◆ **Required action**
Write only how many lines in this data include "example".

◆ **Edit difference data**
--------------------------------
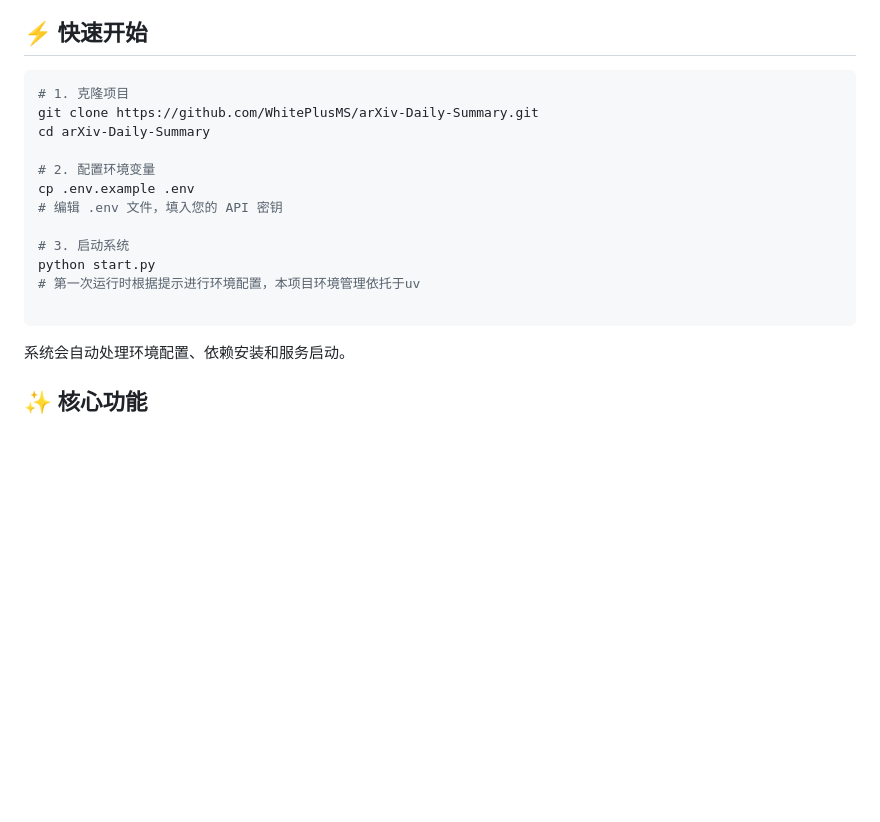
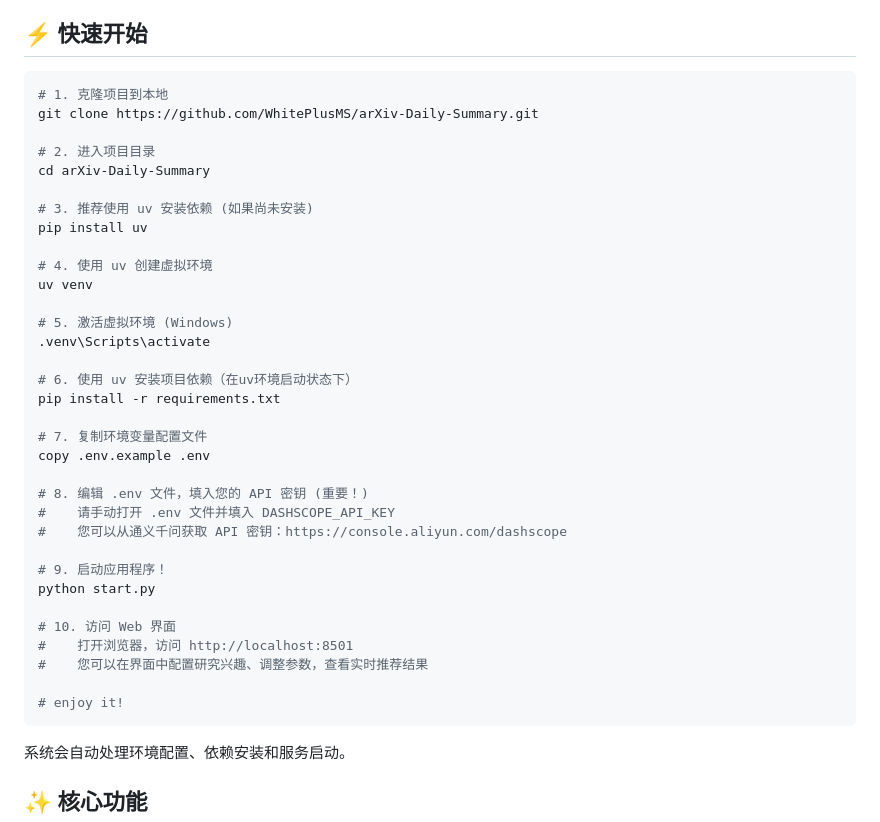
Before and after one commit to WhitePlusMS/arXiv-Daily-Summary, a Markdown page: README.md, the part around the change. GitHub-like rendering; blank space fills up the shorter version.

Commit message:
docs(README): 更新快速开始指南以包含更详细的步骤

````diff
--- a/README.md
+++ b/README.md
@@ -33,18 +33,39 @@
 ## ⚡ 快速开始
 
 ```bash
-# 1. 克隆项目
+# 1. 克隆项目到本地
 git clone https://github.com/WhitePlusMS/arXiv-Daily-Summary.git
+
+# 2. 进入项目目录
 cd arXiv-Daily-Summary
 
-# 2. 配置环境变量
-cp .env.example .env
-# 编辑 .env 文件，填入您的 API 密钥
+# 3. 推荐使用 uv 安装依赖 (如果尚未安装)
+pip install uv
 
-# 3. 启动系统
+# 4. 使用 uv 创建虚拟环境
+uv venv
+
+# 5. 激活虚拟环境 (Windows)
+.venv\Scripts\activate
+
+# 6. 使用 uv 安装项目依赖（在uv环境启动状态下）
+pip install -r requirements.txt
+
+# 7. 复制环境变量配置文件
+copy .env.example .env
+
+# 8. 编辑 .env 文件，填入您的 API 密钥 (重要！)
+#    请手动打开 .env 文件并填入 DASHSCOPE_API_KEY
+#    您可以从通义千问获取 API 密钥：https://console.aliyun.com/dashscope
+
+# 9. 启动应用程序！
 python start.py
-# 第一次运行时根据提示进行环境配置，本项目环境管理依托于uv
 
+# 10. 访问 Web 界面
+#    打开浏览器，访问 http://localhost:8501
+#    您可以在界面中配置研究兴趣、调整参数，查看实时推荐结果
+
+# enjoy it!
 ```
 
 系统会自动处理环境配置、依赖安装和服务启动。
````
--------------------------------
◆ **Solution**
2